**PROBLEM DETAILS**
What you return must match the entries word for word, minus the pictures.

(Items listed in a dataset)
>>>

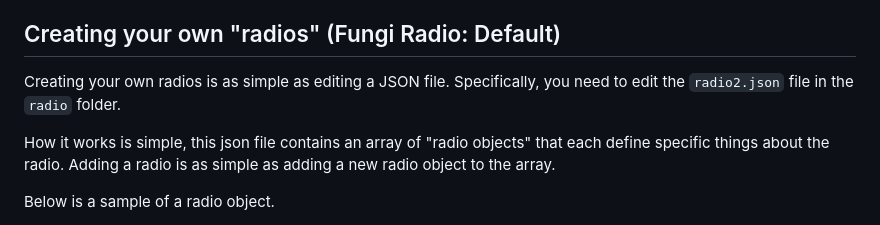
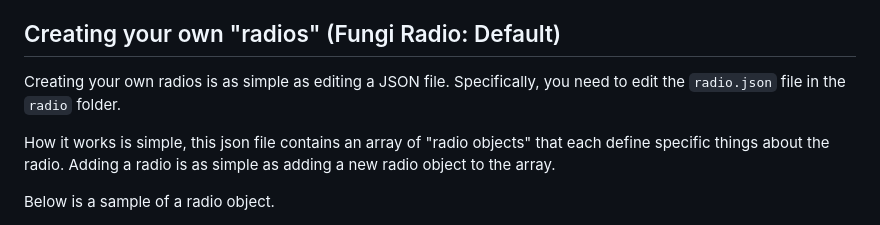
Before and after one commit to Colind8/Fungi-Radio, a Markdown page: README.md, the part around the change. Drawn GitHub-style.

Commit message:
radio2.json is now radio.json

```diff
--- a/README.md
+++ b/README.md
@@ -16,7 +16,7 @@ There are currently two separate instances of Fungi Radio with major changes to
 Fungi Radio is a static website. Simply download the source code and host a server. Note: YouTube severely limits what videos are played on non-public servers.
 
 ## Creating your own "radios" (Fungi Radio: Default)
-Creating your own radios is as simple as editing a JSON file. Specifically, you need to edit the `radio2.json` file in the `radio` folder.
+Creating your own radios is as simple as editing a JSON file. Specifically, you need to edit the `radio.json` file in the `radio` folder.
 
 How it works is simple, this json file contains an array of "radio objects" that each define specific things about the radio. Adding a radio is as simple as adding a new radio object to the array.
 
```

<<<

**SOLUTION TO THIS PROBLEM**
Before and after one commit to Colind8/Fungi-Radio, a Markdown page: README.md, the part around the change. Drawn GitHub-style.

Commit message:
radio2.json is now radio.json

```diff
--- a/README.md
+++ b/README.md
@@ -16,7 +16,7 @@ There are currently two separate instances of Fungi Radio with major changes to
 Fungi Radio is a static website. Simply download the source code and host a server. Note: YouTube severely limits what videos are played on non-public servers.
 
 ## Creating your own "radios" (Fungi Radio: Default)
-Creating your own radios is as simple as editing a JSON file. Specifically, you need to edit the `radio2.json` file in the `radio` folder.
+Creating your own radios is as simple as editing a JSON file. Specifically, you need to edit the `radio.json` file in the `radio` folder.
 
 How it works is simple, this json file contains an array of "radio objects" that each define specific things about the radio. Adding a radio is as simple as adding a new radio object to the array.
 
```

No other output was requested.